Exercise goal –
An exact, complete copy of the data that follows is needed.

[Collection entries]

● ● ● ● ●

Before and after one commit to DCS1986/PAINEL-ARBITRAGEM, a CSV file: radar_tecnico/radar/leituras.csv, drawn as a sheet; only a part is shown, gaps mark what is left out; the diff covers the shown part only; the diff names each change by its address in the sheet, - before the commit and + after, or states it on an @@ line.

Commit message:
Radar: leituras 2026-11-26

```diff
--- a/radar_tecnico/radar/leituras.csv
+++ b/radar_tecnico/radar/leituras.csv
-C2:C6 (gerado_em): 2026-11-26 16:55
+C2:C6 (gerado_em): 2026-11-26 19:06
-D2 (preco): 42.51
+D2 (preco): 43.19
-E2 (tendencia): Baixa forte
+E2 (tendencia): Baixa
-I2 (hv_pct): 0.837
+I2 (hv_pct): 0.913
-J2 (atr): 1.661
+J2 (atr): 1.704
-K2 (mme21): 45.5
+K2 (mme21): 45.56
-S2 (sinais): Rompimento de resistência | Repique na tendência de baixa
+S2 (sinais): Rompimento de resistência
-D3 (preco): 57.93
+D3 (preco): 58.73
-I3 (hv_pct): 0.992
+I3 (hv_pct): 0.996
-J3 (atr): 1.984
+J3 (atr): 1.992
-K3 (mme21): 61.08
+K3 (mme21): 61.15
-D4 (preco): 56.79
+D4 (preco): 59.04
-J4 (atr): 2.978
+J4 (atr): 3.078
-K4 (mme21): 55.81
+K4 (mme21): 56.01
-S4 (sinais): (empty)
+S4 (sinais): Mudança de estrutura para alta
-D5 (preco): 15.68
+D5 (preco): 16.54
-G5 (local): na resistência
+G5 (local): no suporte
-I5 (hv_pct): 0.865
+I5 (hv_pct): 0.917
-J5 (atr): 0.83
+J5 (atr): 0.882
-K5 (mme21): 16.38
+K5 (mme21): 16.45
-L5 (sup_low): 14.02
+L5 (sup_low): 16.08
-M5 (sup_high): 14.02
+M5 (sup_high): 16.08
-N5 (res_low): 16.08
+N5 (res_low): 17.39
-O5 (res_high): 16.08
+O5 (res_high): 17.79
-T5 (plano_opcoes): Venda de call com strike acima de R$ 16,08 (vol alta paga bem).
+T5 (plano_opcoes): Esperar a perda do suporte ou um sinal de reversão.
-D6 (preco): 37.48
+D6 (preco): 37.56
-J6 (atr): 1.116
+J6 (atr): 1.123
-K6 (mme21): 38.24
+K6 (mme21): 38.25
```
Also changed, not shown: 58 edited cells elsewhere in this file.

● ● ● ● ●

Exercise response –
Before and after one commit to DCS1986/PAINEL-ARBITRAGEM, a CSV file: radar_tecnico/radar/leituras.csv, drawn as a sheet; only a part is shown, gaps mark what is left out; the diff covers the shown part only; the diff names each change by its address in the sheet, - before the commit and + after, or states it on an @@ line.

Commit message:
Radar: leituras 2026-11-26

```diff
--- a/radar_tecnico/radar/leituras.csv
+++ b/radar_tecnico/radar/leituras.csv
-C2:C6 (gerado_em): 2026-11-26 16:55
+C2:C6 (gerado_em): 2026-11-26 19:06
-D2 (preco): 42.51
+D2 (preco): 43.19
-E2 (tendencia): Baixa forte
+E2 (tendencia): Baixa
-I2 (hv_pct): 0.837
+I2 (hv_pct): 0.913
-J2 (atr): 1.661
+J2 (atr): 1.704
-K2 (mme21): 45.5
+K2 (mme21): 45.56
-S2 (sinais): Rompimento de resistência | Repique na tendência de baixa
+S2 (sinais): Rompimento de resistência
-D3 (preco): 57.93
+D3 (preco): 58.73
-I3 (hv_pct): 0.992
+I3 (hv_pct): 0.996
-J3 (atr): 1.984
+J3 (atr): 1.992
-K3 (mme21): 61.08
+K3 (mme21): 61.15
-D4 (preco): 56.79
+D4 (preco): 59.04
-J4 (atr): 2.978
+J4 (atr): 3.078
-K4 (mme21): 55.81
+K4 (mme21): 56.01
-S4 (sinais): (empty)
+S4 (sinais): Mudança de estrutura para alta
-D5 (preco): 15.68
+D5 (preco): 16.54
-G5 (local): na resistência
+G5 (local): no suporte
-I5 (hv_pct): 0.865
+I5 (hv_pct): 0.917
-J5 (atr): 0.83
+J5 (atr): 0.882
-K5 (mme21): 16.38
+K5 (mme21): 16.45
-L5 (sup_low): 14.02
+L5 (sup_low): 16.08
-M5 (sup_high): 14.02
+M5 (sup_high): 16.08
-N5 (res_low): 16.08
+N5 (res_low): 17.39
-O5 (res_high): 16.08
+O5 (res_high): 17.79
-T5 (plano_opcoes): Venda de call com strike acima de R$ 16,08 (vol alta paga bem).
+T5 (plano_opcoes): Esperar a perda do suporte ou um sinal de reversão.
-D6 (preco): 37.48
+D6 (preco): 37.56
-J6 (atr): 1.116
+J6 (atr): 1.123
-K6 (mme21): 38.24
+K6 (mme21): 38.25
```
Also changed, not shown: 58 edited cells elsewhere in this file.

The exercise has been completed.